Andy Hunt, the Vieth Director for the Center for Real Estate at Marquette University, said he believes the announcement is a huge win for Milwaukee.

“The signal from Northwestern Mutual is so huge that I think anybody would be silly … to think that they’re the last ones to announce a major move downtown,” Hunt said. “It’s coming.”

Hunt said a thriving economy in downtown Milwaukee reverberates throughout Wisconsin.

“These kind of things are wins for the entire state, when you have major employers committing to the major economic centers in the state,” Hunt said

In 10 of the largest U.S. cities, the average office occupancy rate was at 50 percent at the end of January, according to a report from Kastle Systems. In Milwaukee, that number is closer to 60 percent, according to a September survey of downtown employers.

Matt Dorner, economic development director for Milwaukee Downtown Business Improvement District 21, said the number of people returning to the office in downtown Milwaukee has increased in the last year. He argues the move by Northwestern Mutual proves that the “competitive advantages are unparalleled” in the city.

“This again showcases downtown as the premier location to do business and provide the best access to the strongest talent pool in Wisconsin,” Dorner said.

Milwaukee Alderman Robert Bauman, who represents downtown, said the added employees and redesigned building will benefit the whole community. Downtown Milwaukee represents about 24 percent of the city’s tax base, leading Bauman to call it the “economic engine” for the city.

“The property taxes generated by downtown real estate support all the other services that are provided throughout the neighborhoods of the city, and some neighborhoods which have a very, very diminishing tax base and diminishing property values,” Bauman said.

The Northwestern Mutual plan is one of a series of announcement from business either opening new offices, or expanding their footprint in downtown Milwaukee, including Kohl’s, SoftwareONE, Miller Electric Mfg, the American Heart Association, CBRE Group, Inc. and Potawatomi Business Development Corp.
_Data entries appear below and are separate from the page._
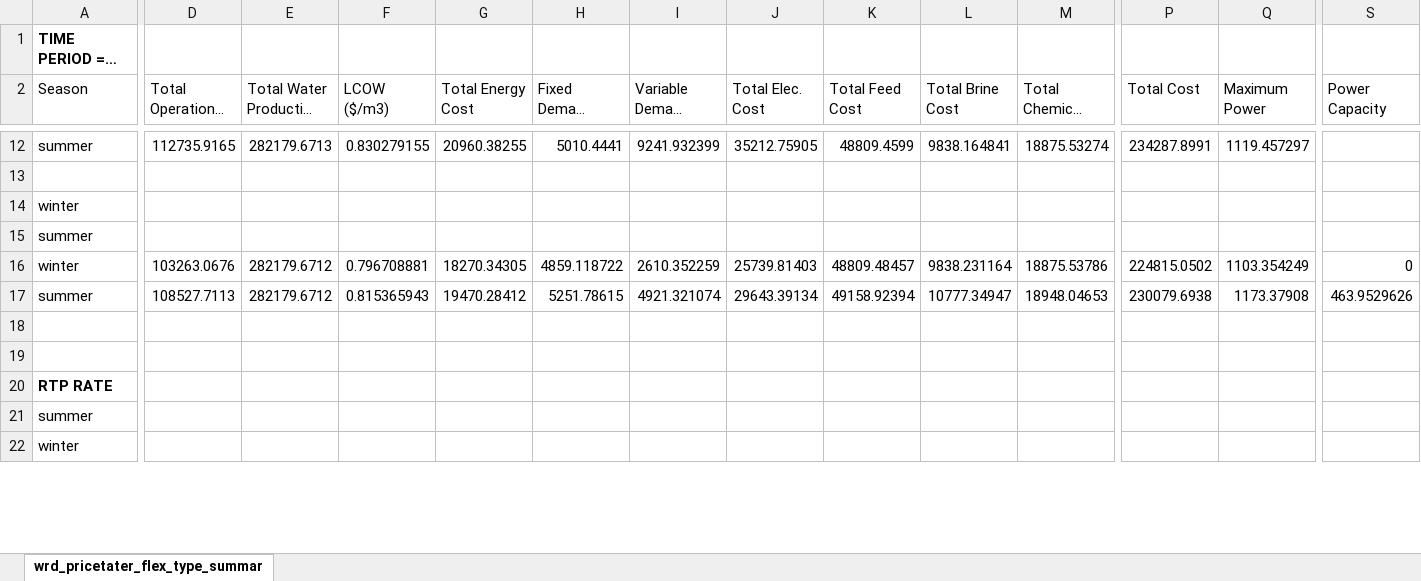
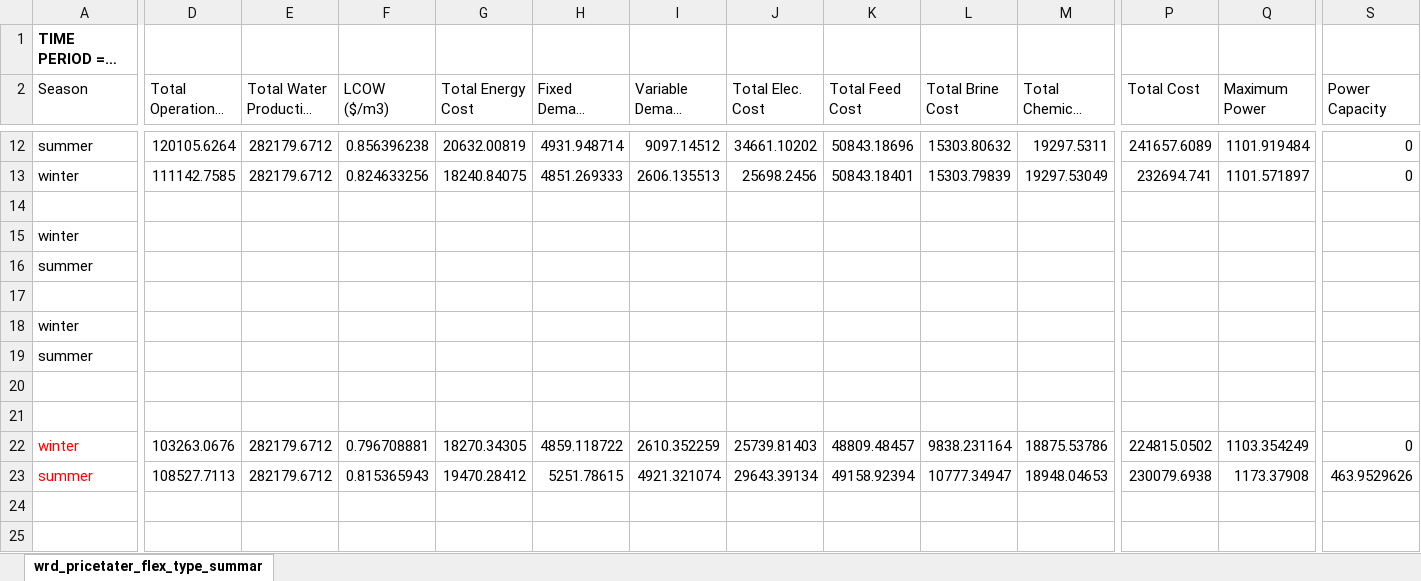
Before and after one commit to jakechurchi/watertap, an Excel workbook: tutorials/flex_ro/wrd_pricetater_flex_type_summary.xlsx, sheet wrd_pricetater_flex_type_summar, drawn as a sheet; only a part is shown, gaps mark what is left out; the shorter side is filled out with more unchanged rows; long unchanged cells end in …; values as stored, in another font and other column widths than the file's, no borders; addresses are those after the commit; rows hold the shown columns only; the diff covers the shown part only; the diff names each change by its address in the sheet, - before the commit and + after, or states it on an @@ line.

```diff
--- a/tutorials/flex_ro/wrd_pricetater_flex_type_summary.xlsx (sheet wrd_pricetater_flex_type_summar)
+++ b/tutorials/flex_ro/wrd_pricetater_flex_type_summary.xlsx (sheet wrd_pricetater_flex_type_summar)
-D12 (Total Operational Cost): 112735.9165
+D12 (Total Operational Cost): 120105.6264
-E12 (Total Water Production (m3)): 282179.6713
+E12 (Total Water Production (m3)): 282179.6712
-F12 (LCOW ($/m3)): 0.830279155
+F12 (LCOW ($/m3)): 0.856396238
-G12 (Total Energy Cost): 20960.38255
+G12 (Total Energy Cost): 20632.00819
-H12 (Fixed Demand Cost): 5010.4441
+H12 (Fixed Demand Cost): 4931.948714
-I12 (Variable Demand Cost): 9241.932399
+I12 (Variable Demand Cost): 9097.14512
-J12 (Total Elec. Cost): 35212.75905
+J12 (Total Elec. Cost): 34661.10202
-K12 (Total Feed Cost): 48809.4599
+K12 (Total Feed Cost): 50843.18696
-L12 (Total Brine Cost): 9838.164841
+L12 (Total Brine Cost): 15303.80632
-M12 (Total Chemical Cost): 18875.53274
+M12 (Total Chemical Cost): 19297.5311
-P12 (Total Cost): 234287.8991
+P12 (Total Cost): 241657.6089
-Q12 (Maximum Power): 1119.457297
+Q12 (Maximum Power): 1101.919484
-S12 (Power Capacity): (empty)
+S12 (Power Capacity): 0
+row 13: winter | 111142.7585 | 282179.6712 | 0.824633256 | 18240.84075 | 4851.269333 | 2606.135513 | 25698.2456 | 50843.18401 | 15303.79839 | 19297.53049 | 232694.741 | 1101.571897 | 0
+row 17: (empty)
+row 18: winter
+row 19: summer
+row 20: (empty)
+row 21: (empty)
-A22:A23 text colour: black
+A22:A23 text colour: #FF0000
```
Also changed, not shown: 2 added rows, 2 removed rows, 36 edited cells and cell formats elsewhere in this sheet, 2 other files.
Fiserv, Inc. announced in October plans to open its new state-of-the-art corporate headquarters in downtown Milwaukee, aiming to add 250 jobs there over five years. Milwaukee Tool also started moving 400 employees into its new offices downtown, according to the Milwaukee Business Journal.

The Wisconsin Center is moving forward with construction for its expansion, which will add space for meeting rooms, kitchens and parking at the center. The popular 3rd St. Market Hall also opened in 2022. The food hall is located in the heart of downtown Milwaukee and includes space for several food vendors and businesses.

Bauman is encouraged by the recent growth of the downtown area.

“Density benefits everybody,” Bauman said. “The more density you have in a given area, it better supports retail, it better supports hospitality, it better supports residential, it better supports public transit, which is a big component of a dense, urban environment.”

“The more we can pack people into the downtown area — whether they be residents, workers, visitors — it benefits everybody,” he said.

Milwaukee Mayor Cavalier Johnson is hopeful the move made by Northwestern Mutual will lead to continued growth.

“They have a national and probably global presence and could have made the decision to go anywhere they wanted to, but they decided to double down on their investment in Milwaukee with an additional half billion dollar investment,” Johnson said. “That’s very, very promising about where we’re going, about their belief and my vision for density and job creation in the City of Milwaukee.”

Pending city approval, construction could begin as early as fall 2023, with potential occupancy in 2027.